So you’ve turned over a new leaf and starting eating healthier, maybe even counting calories and cutting out so-called junk foods – but now you’re finding it hard to maintain your new “diet” and feel like giving up. Sticking to your plan doesn’t occur without difficulty, but it can be done.
The first thing you must understand is that diets don’t work. If it’s a diet you’re trying to maintain, it’s bound to fail. Instead, your new healthy lifestyle should include realistic changes you can live with.
Don’t Restrict Yourself Too Much

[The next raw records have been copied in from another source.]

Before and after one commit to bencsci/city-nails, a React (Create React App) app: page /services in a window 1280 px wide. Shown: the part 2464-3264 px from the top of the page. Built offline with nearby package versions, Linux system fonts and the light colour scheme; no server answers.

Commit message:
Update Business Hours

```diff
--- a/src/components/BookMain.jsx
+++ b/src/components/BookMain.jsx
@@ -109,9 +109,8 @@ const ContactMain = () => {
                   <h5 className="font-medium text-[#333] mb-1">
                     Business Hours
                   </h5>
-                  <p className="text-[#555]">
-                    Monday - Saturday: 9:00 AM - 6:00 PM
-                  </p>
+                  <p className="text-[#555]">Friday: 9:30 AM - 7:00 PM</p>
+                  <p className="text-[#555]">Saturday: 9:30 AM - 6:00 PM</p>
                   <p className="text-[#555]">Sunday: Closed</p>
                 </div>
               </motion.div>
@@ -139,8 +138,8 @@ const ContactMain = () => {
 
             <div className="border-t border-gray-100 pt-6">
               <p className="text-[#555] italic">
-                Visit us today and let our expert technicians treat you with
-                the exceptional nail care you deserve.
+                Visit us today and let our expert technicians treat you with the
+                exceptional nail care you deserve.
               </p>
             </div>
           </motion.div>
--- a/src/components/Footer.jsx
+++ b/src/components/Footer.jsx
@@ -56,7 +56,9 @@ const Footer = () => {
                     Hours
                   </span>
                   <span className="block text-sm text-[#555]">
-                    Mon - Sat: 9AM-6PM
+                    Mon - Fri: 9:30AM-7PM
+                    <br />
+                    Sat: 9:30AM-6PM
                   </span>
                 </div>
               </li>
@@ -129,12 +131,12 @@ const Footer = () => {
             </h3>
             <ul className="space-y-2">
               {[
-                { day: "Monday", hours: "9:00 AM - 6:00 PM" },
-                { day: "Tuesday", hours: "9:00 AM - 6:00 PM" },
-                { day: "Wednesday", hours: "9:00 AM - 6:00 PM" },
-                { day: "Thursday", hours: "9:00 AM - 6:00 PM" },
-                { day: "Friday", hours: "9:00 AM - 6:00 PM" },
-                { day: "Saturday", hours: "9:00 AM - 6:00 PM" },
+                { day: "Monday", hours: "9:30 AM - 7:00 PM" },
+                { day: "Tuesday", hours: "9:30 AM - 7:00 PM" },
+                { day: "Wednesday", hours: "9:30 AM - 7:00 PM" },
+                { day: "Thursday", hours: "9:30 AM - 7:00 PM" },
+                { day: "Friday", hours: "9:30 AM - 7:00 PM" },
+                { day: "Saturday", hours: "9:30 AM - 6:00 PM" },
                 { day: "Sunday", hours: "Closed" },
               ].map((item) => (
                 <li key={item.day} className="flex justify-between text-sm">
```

There are foods that are generally classified as healthy. We all know what they are – vegetables, fruits, whole grain, lean meats and water for the most part. An eating plan that includes these foods alone would surely get you to any weight loss goal you’re attempting. They, no doubt, are some of the greatest foods you can put into your body. For some people it’s not hard at all to eat only these foods.
Then there are some who want to try a little more variety or sometimes get the urge for those devilishly delicious, high-calorie foods every now and then – like chocolate cake, ice cream, potato chips, steak, burgers, French fries, pizza or lasagna. Detouring every now and then from the healthy list of foods occasionally – and in moderation – will not totally derail your healthy lifestyle.
The important thing to remember is that if you restrict yourself too much or cut out the foods that you love, you are more likely to overindulge on them later. As long as certain foods don’t directly affect your health (such as sugary drinks for diabetics, salty foods for hypertension patients or acidic foods for gout sufferers), they don’t have to be completely off limits. Think of these other foods as treats reserved for your birthday or favorite holidays, which only come around once a year.
As infrequently as you might eat birthday cake, sweet potato pie at Christmastime, chocolate hearts on Valentine’s Day or cream-filled bunnies on Easter, mentally note that that’s how infrequently you should allow yourself to indulge in junk foods and desserts. If that’s not often enough for you and you still struggle with cravings for those foods, significantly limit your portions (a small piece of cake or pie, for example) and treat yourself maybe once a month.
So that you don’t overindulge, be sure to do the following:
- Avoid eating alone, at which times many of us are tempted to eat more.
- Drink lots of water throughout the day and have at least a cupful before each meal or snack so that there’s less room in your stomach for food.
- Stop eating as soon as you feel the first sensation that you are getting full.
- Put your food on a dish, in a bowl or other container rather than eating out of packages, so that it’s visually measured and you see how much you’re really eating.
- On days when you know you’re going to eat something higher in calories, compensate by eating less of your usual foods that week. This way calories will stay under control and you won’t put on additional weight just because you wanted a snack.
Moderation is key in all things, especially when eating. Don’t overthink it or overdo it. Just remember that good things in equals good things out.